Kinematics of Molecules
Notice a change in the schedule below (D.H., 19.12.04)
Nir Ben-Tal , Department of Biochemistry
Dan Halperin , School of Computer Science
Kinematics is the study of motion of objects regardless of the causes of this motion. (Not to be confused with Kinetics.) There are close connections between the study of motion in robotics and in molecular biology. However, structural bioinformatics raises new and challenging computational kinematic problems due to the large number of degrees of freedom typically involved. The goal of the seminar is to get the audience acquainted with kinematic issues (problems and some solutions) in structural bioinformatics. We will review techniques (heuristics as well as exact methods) and applications.

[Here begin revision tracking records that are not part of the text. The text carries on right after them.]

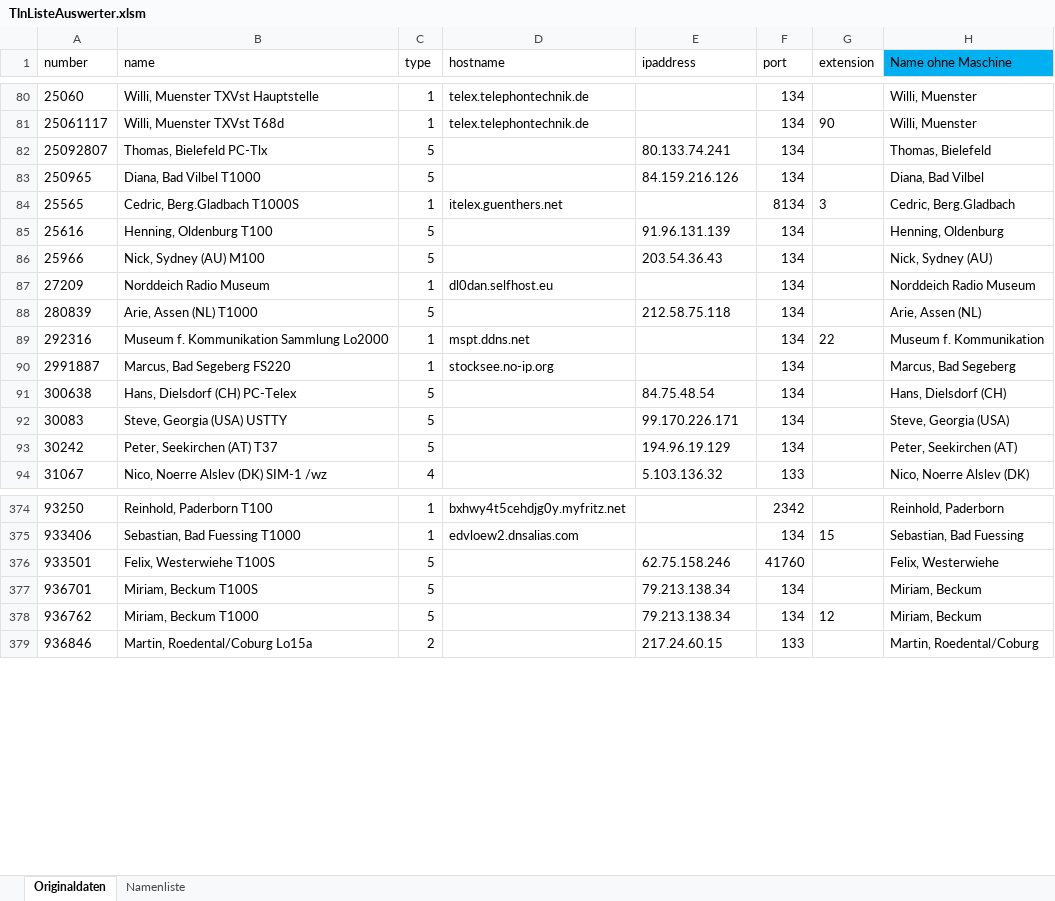
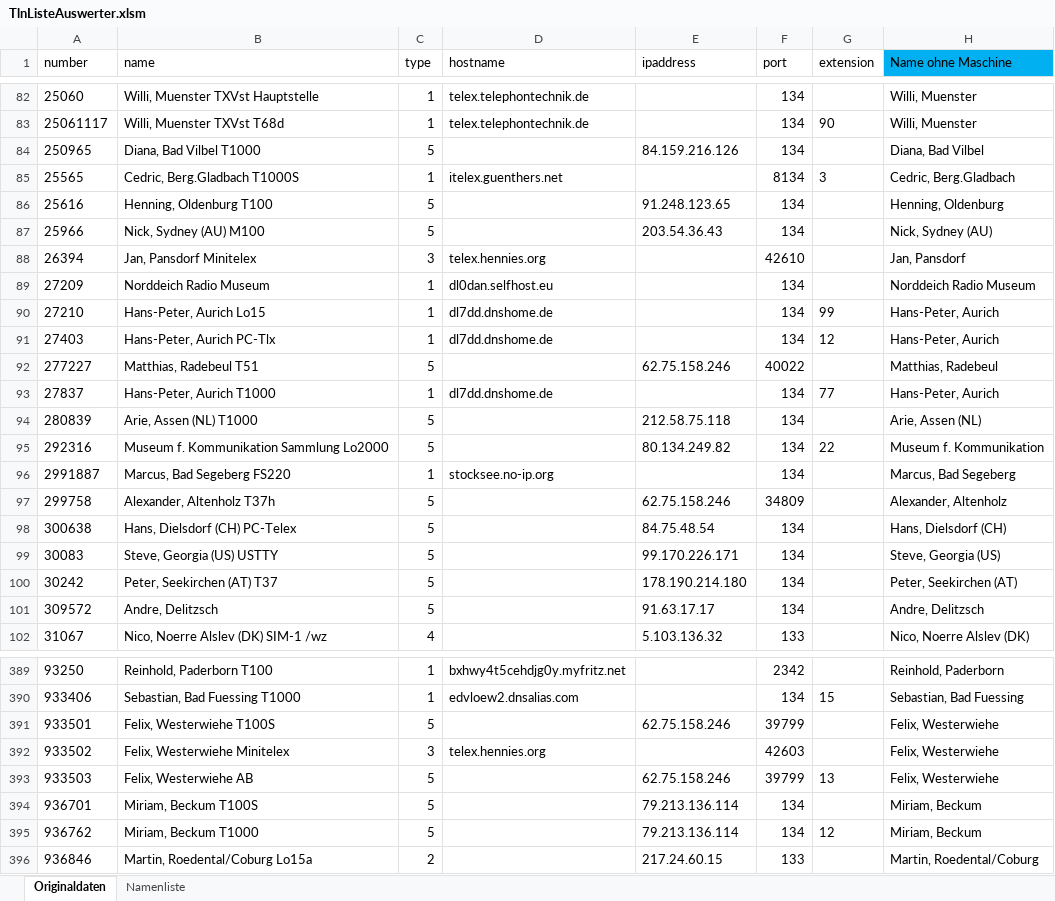
Before and after one commit to toresbe/itelex, an Excel workbook: TlnListeAuswerter.xlsm, sheet Originaldaten, drawn as a sheet; only a part is shown, gaps mark what is left out; values as stored, in another font and other column widths than the file's, no borders; table styles not drawn; removed rows and columns are numbered as before the commit, all else as after; the diff covers the shown part only; the diff names each change by its address in the sheet, - before the commit and + after, or states it on an @@ line.

```diff
--- a/TlnListeAuswerter.xlsm (sheet Originaldaten)
+++ b/TlnListeAuswerter.xlsm (sheet Originaldaten)
-row 82: 25092807 | Thomas, Bielefeld PC-Tlx | 5 |  | 80.133.74.241 | 134 |  | Thomas, Bielefeld
-E86 (ipaddress): 91.96.131.139
+E86 (ipaddress): 91.248.123.65
+row 88: 26394 | Jan, Pansdorf Minitelex | 3 | telex.hennies.org |  | 42610 |  | Jan, Pansdorf
+row 90: 27210 | Hans-Peter, Aurich Lo15 | 1 | dl7dd.dnshome.de |  | 134 | 99 | Hans-Peter, Aurich
+row 91: 27403 | Hans-Peter, Aurich PC-Tlx | 1 | dl7dd.dnshome.de |  | 134 | 12 | Hans-Peter, Aurich
+row 92: 277227 | Matthias, Radebeul T51 | 5 |  | 62.75.158.246 | 40022 |  | Matthias, Radebeul
+row 93: 27837 | Hans-Peter, Aurich T1000 | 1 | dl7dd.dnshome.de |  | 134 | 77 | Hans-Peter, Aurich
-C95 (type): 1
+C95 (type): 5
-D95 (hostname): mspt.ddns.net
+D95 (hostname): (empty)
-E95 (ipaddress): (empty)
+E95 (ipaddress): 80.134.249.82
+row 97: 299758 | Alexander, Altenholz T37h | 5 |  | 62.75.158.246 | 34809 |  | Alexander, Altenholz
-B99 (name): Steve, Georgia (USA) USTTY
+B99 (name): Steve, Georgia (US) USTTY
-H99 (Name ohne Maschine): Steve, Georgia (USA)
+H99 (Name ohne Maschine): Steve, Georgia (US)
-E100 (ipaddress): 194.96.19.129
+E100 (ipaddress): 178.190.214.180
+row 101: 309572 | Andre, Delitzsch | 5 |  | 91.63.17.17 | 134 |  | Andre, Delitzsch
-F391 (port): 41760
+F391 (port): 39799
+row 392: 933502 | Felix, Westerwiehe Minitelex | 3 | telex.hennies.org |  | 42603 |  | Felix, Westerwiehe
+row 393: 933503 | Felix, Westerwiehe AB | 5 |  | 62.75.158.246 | 39799 | 13 | Felix, Westerwiehe
-E394:E395 (ipaddress): 79.213.138.34
+E394:E395 (ipaddress): 79.213.136.114
```
Also changed, not shown: 13 added rows, 1 removed row and 137 edited cells elsewhere in this sheet, sheet Namenliste, charts or pictures, 1 other file.
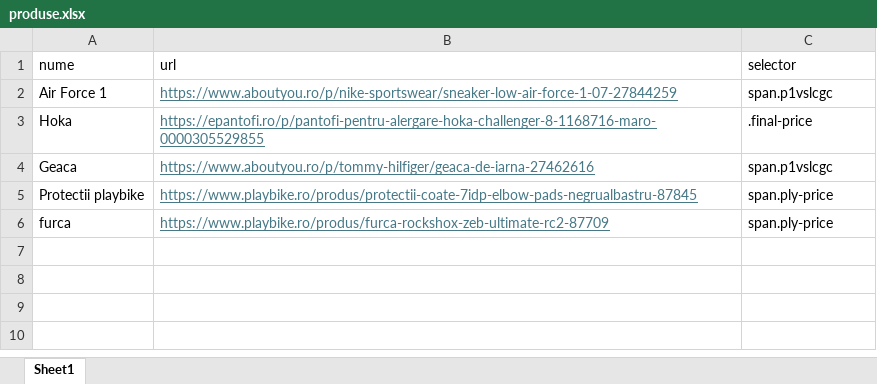
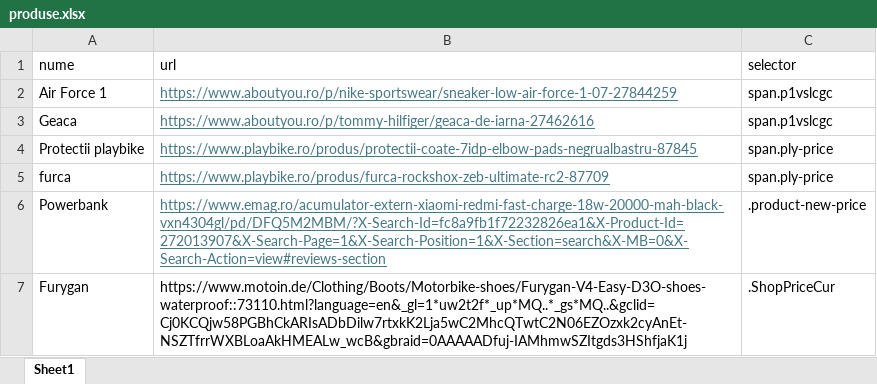
Before and after one commit to Robique26/WEbscr, an Excel workbook: produse.xlsx, sheet Sheet1, drawn as a sheet; values as stored, in another font and other column widths than the file's, no borders; removed rows and columns are numbered as before the commit, all else as after; the diff names each change by its address in the sheet, - before the commit and + after, or states it on an @@ line.

Commit message:
Implementat fallback JavaScript universal pentru toate site-urile
- Adăugat detecție inteligentă site-uri internaționale vs românești
- Site-uri .ro: prioritate CSS (performanță optimă)
- Site-uri internaționale: prioritate JavaScript (robustețe)
- Rezolvat problema motoin.de: 608.82 lei (JavaScript) vs 50.27 RON (CSS greșit)
- Generalizat pentru toate extensiile (.de, .com, .fr, .it, .es)
- Menținut compatibilitatea cu Excel și Google Sheets

```diff
--- a/produse.xlsx (sheet Sheet1)
+++ b/produse.xlsx (sheet Sheet1)
-row 3: Hoka | https://epantofi.ro/p/pantofi-pentru-alergare-hoka-challenger-8-1168716-maro-0000305529855 | .final-price
+row 6: Powerbank | https://www.emag.ro/acumulator-extern-xiaomi-redmi-fast-charge-18w-20000-mah-black-vxn4304gl/pd/DFQ5M2MBM/?X-Search-Id=fc8a9fb1f72232826ea1&X-Product-Id=272013907&X-Search-Page=1&X-Search-Position=1&X-Section=search&X-MB=0&X-Search-Action=view#reviews-section | .product-new-price
+row 7: Furygan | https://www.motoin.de/Clothing/Boots/Motorbike-shoes/Furygan-V4-Easy-D3O-shoes-waterproof::73110.html?language=en&_gl=1*uw2t2f*_up*MQ..*_gs*MQ..&gclid=Cj0KCQjw58PGBhCkARIsADbDilw7rtxkK2Lja5wC2MhcQTwtC2N06EZOzxk2cyAnEt-NSZTfrrWXBLoaAkHMEALw_wcB&gbraid=0AAAAADfuj-IAMhmwSZItgds3HShfjaK1j | .ShopPriceCur
```
Also changed, not shown: 2 other files.
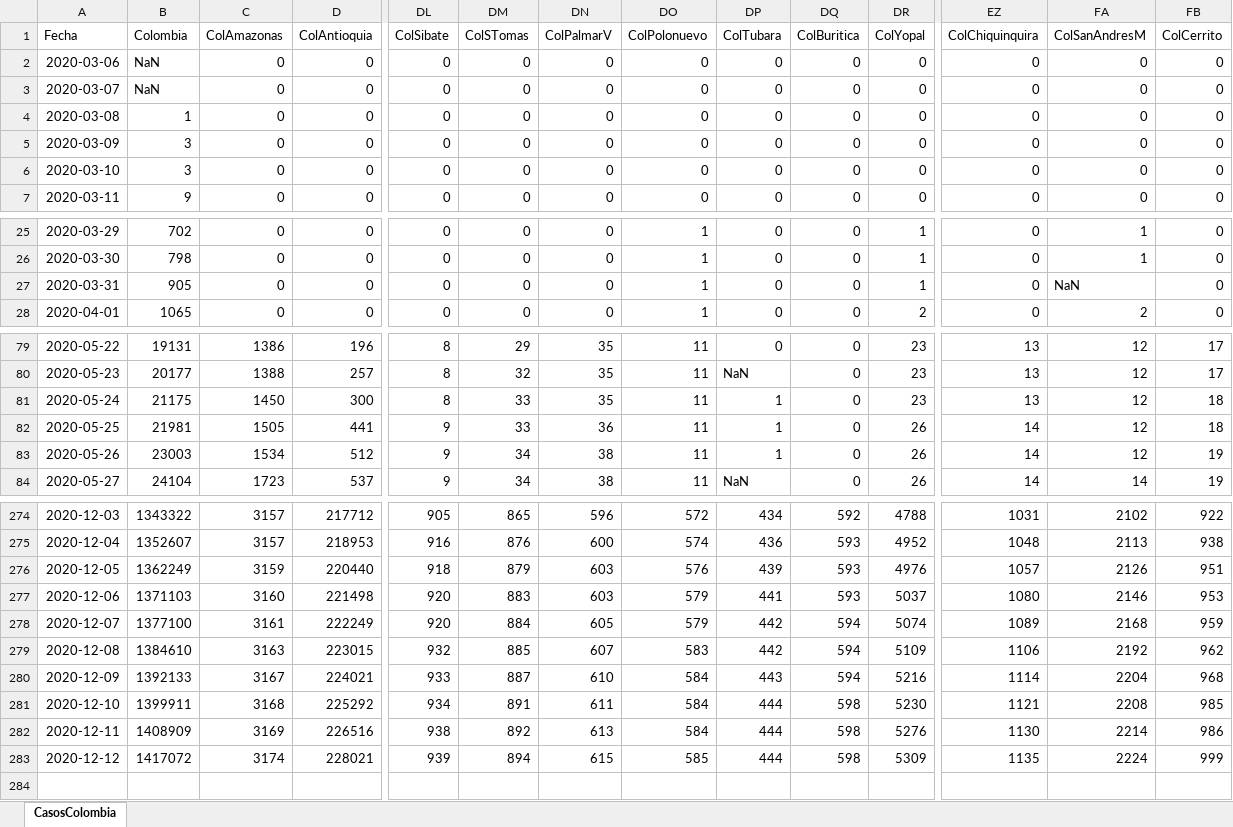
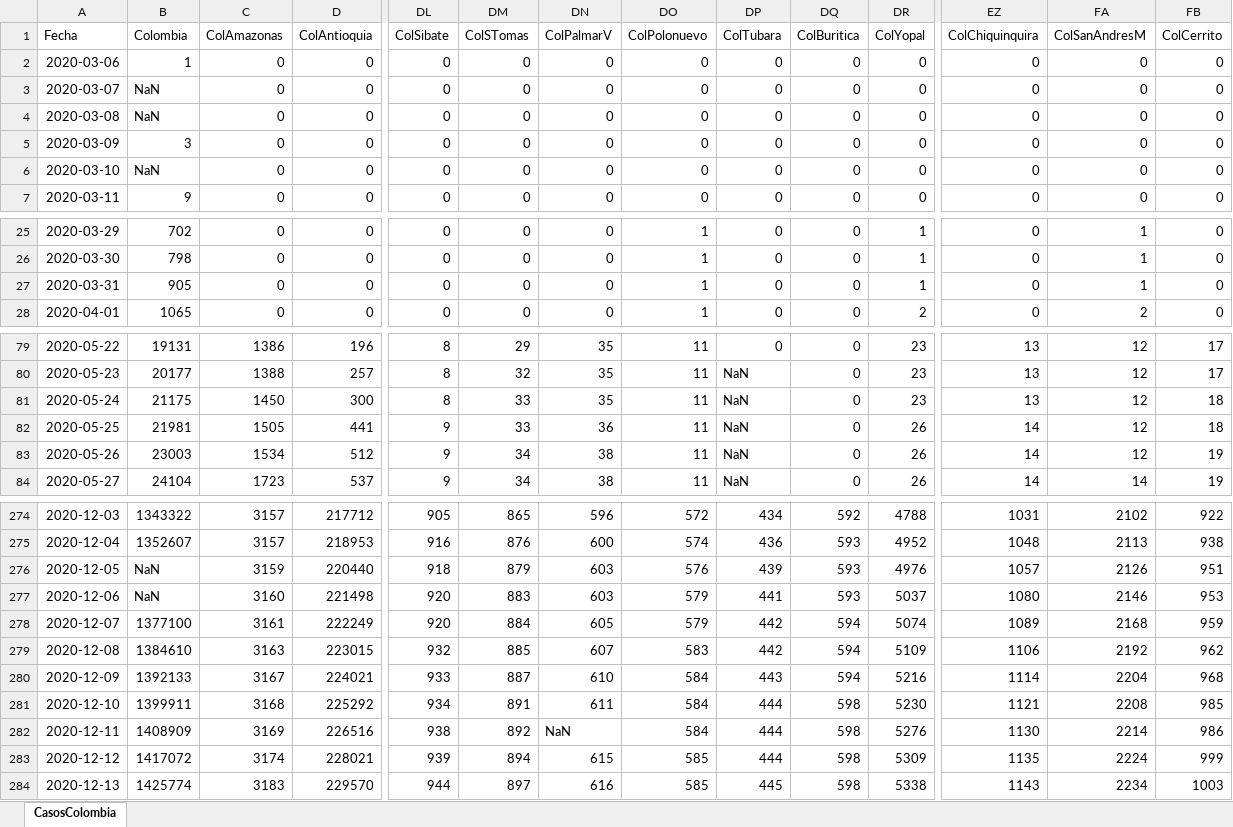
Before and after one commit to 1Alacer/covid, an Excel workbook: CasosColombia.xlsx, sheet CasosColombia, drawn as a sheet; only a part is shown, gaps mark what is left out; values as stored, in another font and other column widths than the file's, no borders; rows hold the shown columns only; the diff covers the shown part only; the diff names each change by its address in the sheet, - before the commit and + after, or states it on an @@ line.

```diff
--- a/CasosColombia.xlsx (sheet CasosColombia)
+++ b/CasosColombia.xlsx (sheet CasosColombia)
-B2 (Colombia): NaN
+B2 (Colombia): 1
-B4 (Colombia): 1
+B4 (Colombia): NaN
-B6 (Colombia): 3
+B6 (Colombia): NaN
-FA27 (ColSanAndresM): NaN
+FA27 (ColSanAndresM): 1
-DP81:DP83 (ColTubara): 1
+DP81:DP83 (ColTubara): NaN
-B276 (Colombia): 1362249
+B276 (Colombia): NaN
-B277 (Colombia): 1371103
+B277 (Colombia): NaN
-DN282 (ColPalmarV): 613
+DN282 (ColPalmarV): NaN
+row 284: 2020-12-13 | 1425774 | 3183 | 229570 | 944 | 897 | 616 | 585 | 445 | 598 | 5338 | 1143 | 2234 | 1003
```
Also changed, not shown: 5 edited cells elsewhere in this sheet, 1 other file.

The seminar is primarily geared towards students with significant computational background. (It does not assume prior knowledge in molecular biology, but requires willingness to pick up the basics and relevant terminology.) This said, the first part of the seminar (inverse kinematics, loop closure) relies mainly on not-too-complex math. The second and shorter part (dynamic maintenance of kinematic structures) assumes familiarity with data structures and algorithms at the senior(last-year)-undergrad level.
The seminar will start with two introductory meetings, followed in subsequent weeks by student presentations. Here's the program, revised on 10/11/04.
Introduction I (D.H.)
Kinematics: Brief introduction and basic terminology.
Survey of the seminar's topics and papers.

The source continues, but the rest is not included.